Before-and-after page screenshots:
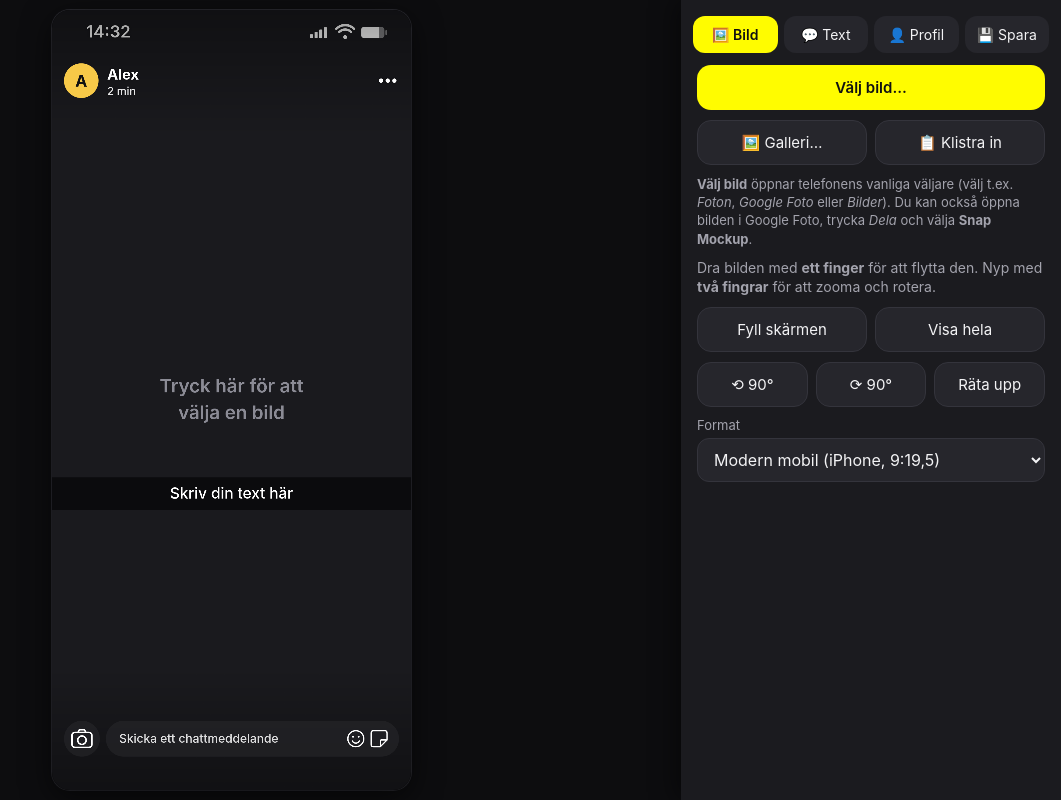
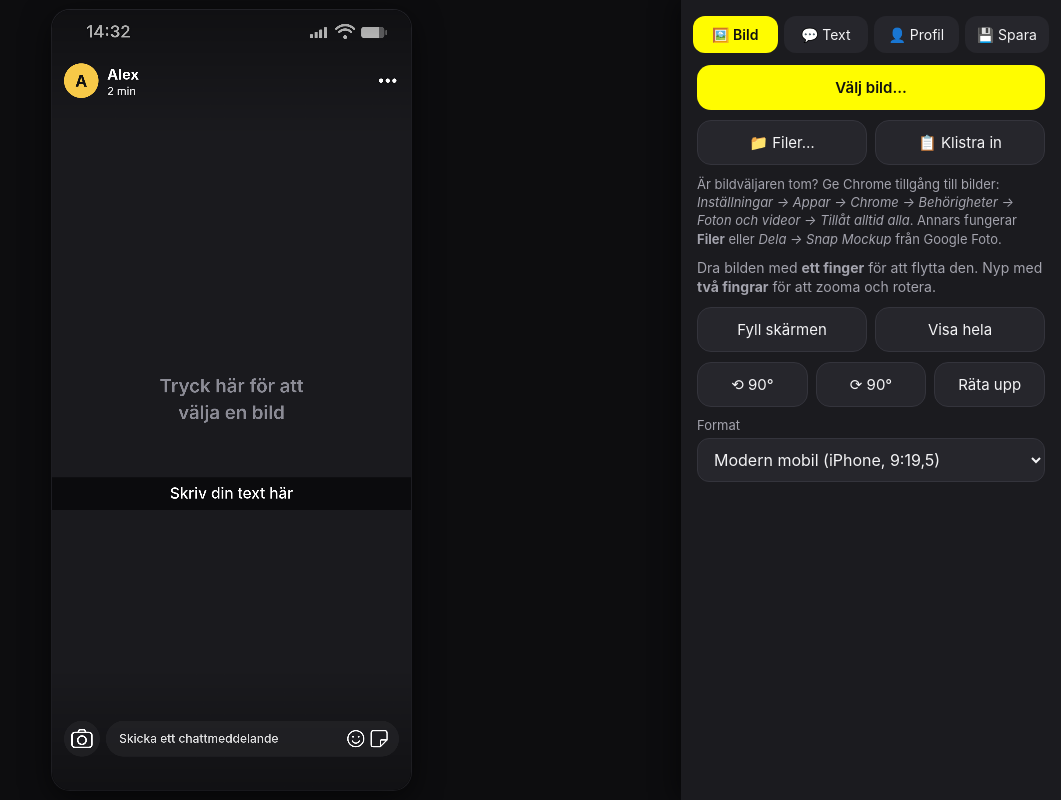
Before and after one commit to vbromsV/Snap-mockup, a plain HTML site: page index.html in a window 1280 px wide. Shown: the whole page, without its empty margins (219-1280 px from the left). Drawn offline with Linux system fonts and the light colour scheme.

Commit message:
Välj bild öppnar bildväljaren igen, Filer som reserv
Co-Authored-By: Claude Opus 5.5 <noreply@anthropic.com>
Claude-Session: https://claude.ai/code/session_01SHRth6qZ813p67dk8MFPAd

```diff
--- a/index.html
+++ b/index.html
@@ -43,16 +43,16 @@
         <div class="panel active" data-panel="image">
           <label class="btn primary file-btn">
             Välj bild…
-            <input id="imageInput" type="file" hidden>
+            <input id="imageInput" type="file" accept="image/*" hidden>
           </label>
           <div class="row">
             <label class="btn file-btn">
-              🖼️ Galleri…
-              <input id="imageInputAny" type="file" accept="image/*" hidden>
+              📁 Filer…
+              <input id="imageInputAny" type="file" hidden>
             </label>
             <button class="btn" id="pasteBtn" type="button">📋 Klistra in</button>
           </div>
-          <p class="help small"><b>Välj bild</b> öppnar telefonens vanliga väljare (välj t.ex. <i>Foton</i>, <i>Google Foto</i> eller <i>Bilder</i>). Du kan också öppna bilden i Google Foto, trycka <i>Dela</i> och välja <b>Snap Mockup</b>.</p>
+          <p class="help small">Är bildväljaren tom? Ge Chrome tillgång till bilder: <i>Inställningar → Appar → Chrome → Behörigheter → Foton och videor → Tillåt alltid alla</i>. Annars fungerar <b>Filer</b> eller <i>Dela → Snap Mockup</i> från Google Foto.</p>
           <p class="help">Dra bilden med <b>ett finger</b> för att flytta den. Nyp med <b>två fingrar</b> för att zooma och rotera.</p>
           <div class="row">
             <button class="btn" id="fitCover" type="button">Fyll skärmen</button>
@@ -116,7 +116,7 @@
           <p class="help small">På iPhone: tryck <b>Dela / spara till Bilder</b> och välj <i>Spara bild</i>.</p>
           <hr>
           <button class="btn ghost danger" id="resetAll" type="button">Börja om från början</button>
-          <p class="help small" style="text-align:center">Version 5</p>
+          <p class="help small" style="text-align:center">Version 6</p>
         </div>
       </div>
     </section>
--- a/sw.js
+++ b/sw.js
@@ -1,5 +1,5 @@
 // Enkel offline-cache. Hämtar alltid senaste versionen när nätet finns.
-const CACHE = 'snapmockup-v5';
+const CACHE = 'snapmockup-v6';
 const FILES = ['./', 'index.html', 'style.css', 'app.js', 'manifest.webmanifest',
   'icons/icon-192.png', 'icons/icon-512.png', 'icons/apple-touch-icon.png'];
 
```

...

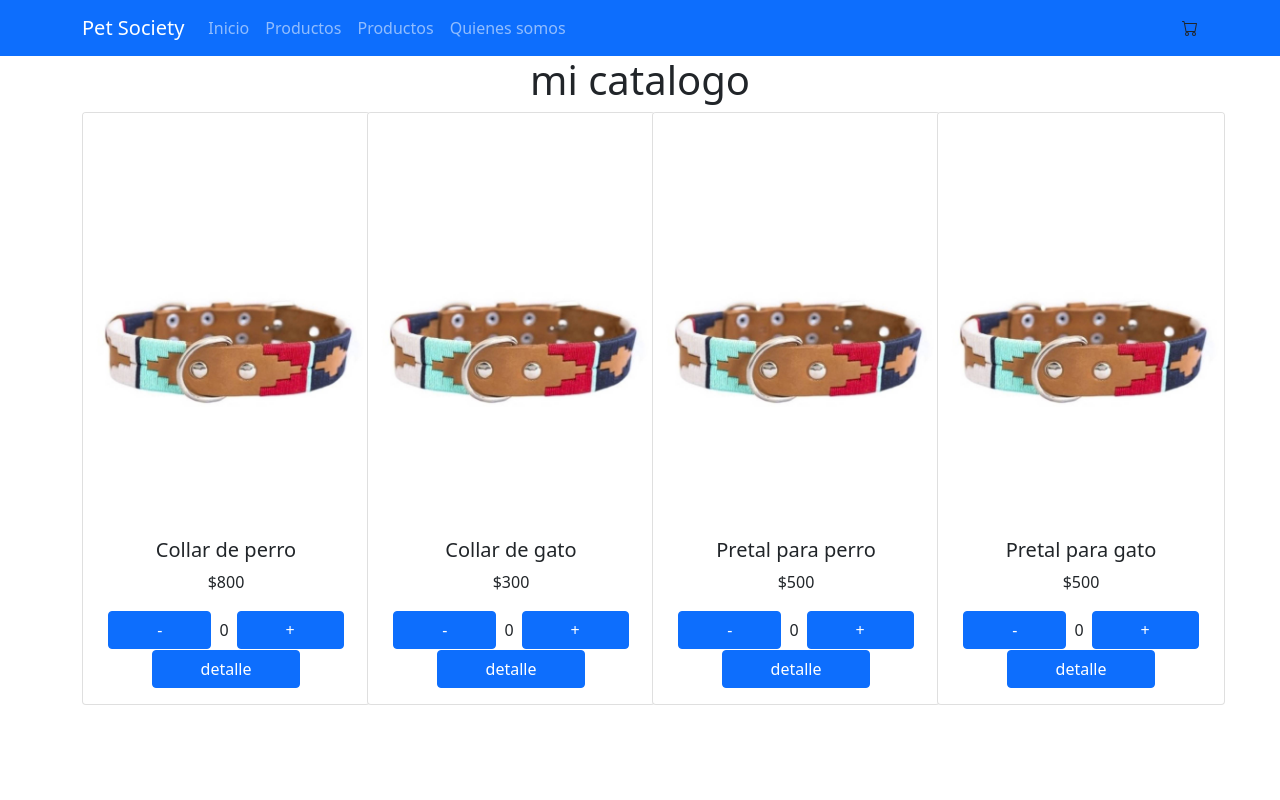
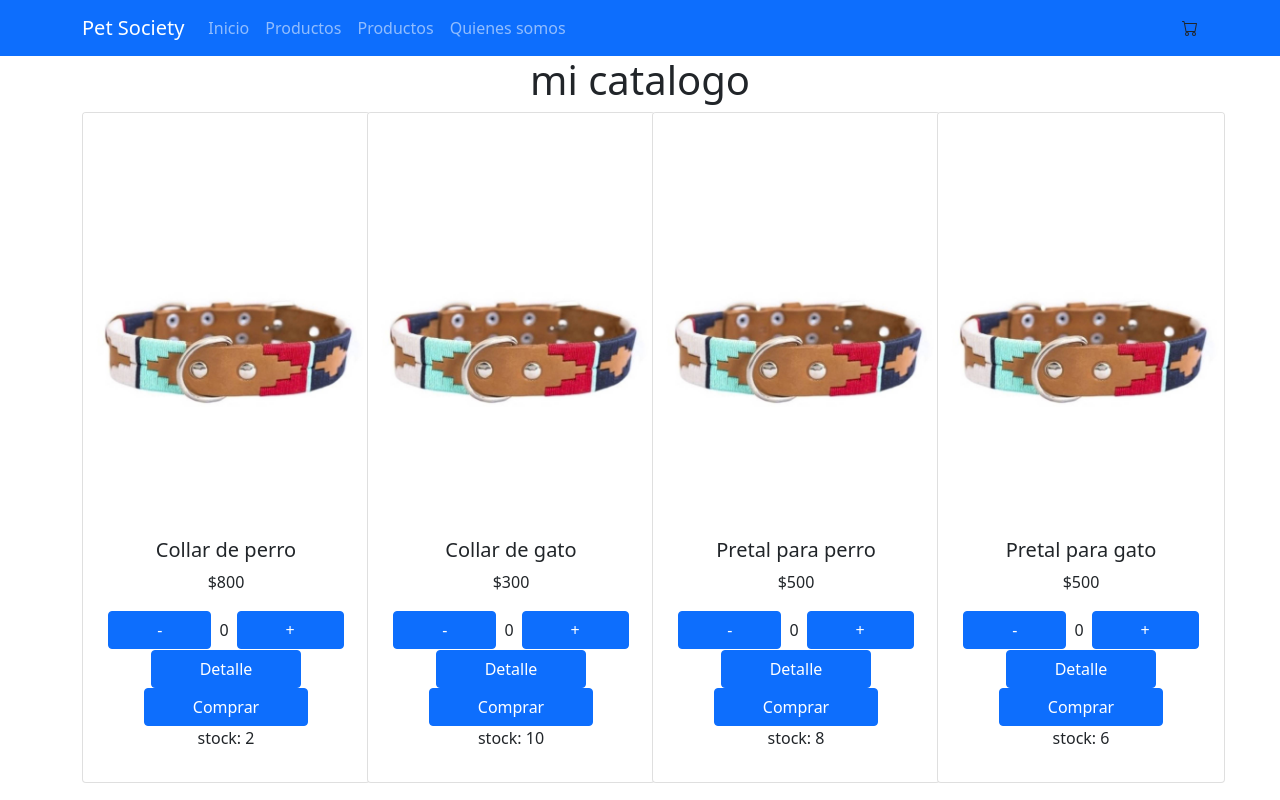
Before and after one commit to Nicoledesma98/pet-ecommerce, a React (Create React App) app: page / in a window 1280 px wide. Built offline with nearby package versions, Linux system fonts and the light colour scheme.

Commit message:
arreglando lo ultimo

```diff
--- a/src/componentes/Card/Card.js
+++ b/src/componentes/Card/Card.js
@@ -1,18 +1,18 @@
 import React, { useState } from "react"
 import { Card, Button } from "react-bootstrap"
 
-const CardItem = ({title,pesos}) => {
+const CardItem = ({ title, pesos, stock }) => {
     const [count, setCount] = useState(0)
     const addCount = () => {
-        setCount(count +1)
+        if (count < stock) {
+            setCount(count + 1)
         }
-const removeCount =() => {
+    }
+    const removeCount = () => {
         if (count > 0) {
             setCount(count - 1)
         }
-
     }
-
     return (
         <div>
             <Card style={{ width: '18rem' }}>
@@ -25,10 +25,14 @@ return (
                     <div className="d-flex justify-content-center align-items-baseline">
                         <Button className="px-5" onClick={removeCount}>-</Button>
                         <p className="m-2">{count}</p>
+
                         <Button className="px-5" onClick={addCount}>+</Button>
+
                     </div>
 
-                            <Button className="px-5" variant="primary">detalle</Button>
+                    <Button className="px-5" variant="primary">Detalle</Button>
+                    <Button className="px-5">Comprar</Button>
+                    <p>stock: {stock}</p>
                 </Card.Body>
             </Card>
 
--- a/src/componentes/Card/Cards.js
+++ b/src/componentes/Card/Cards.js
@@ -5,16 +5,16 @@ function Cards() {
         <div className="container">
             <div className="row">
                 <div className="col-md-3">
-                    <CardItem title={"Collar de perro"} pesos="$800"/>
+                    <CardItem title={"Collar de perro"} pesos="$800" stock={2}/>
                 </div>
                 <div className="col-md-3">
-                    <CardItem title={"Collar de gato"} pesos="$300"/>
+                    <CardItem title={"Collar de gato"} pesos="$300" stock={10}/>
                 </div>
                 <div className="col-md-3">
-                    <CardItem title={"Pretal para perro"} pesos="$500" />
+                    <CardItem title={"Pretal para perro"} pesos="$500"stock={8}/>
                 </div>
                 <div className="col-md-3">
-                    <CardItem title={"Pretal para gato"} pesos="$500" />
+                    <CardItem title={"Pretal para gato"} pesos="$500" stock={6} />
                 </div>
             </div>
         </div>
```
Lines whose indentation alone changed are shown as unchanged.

_What is required_: In the entries above, find each line that has the word "componentes". Copy it.

_Your response_:
--- a/src/componentes/Card/Card.js
+++ b/src/componentes/Card/Card.js
--- a/src/componentes/Card/Cards.js
+++ b/src/componentes/Card/Cards.js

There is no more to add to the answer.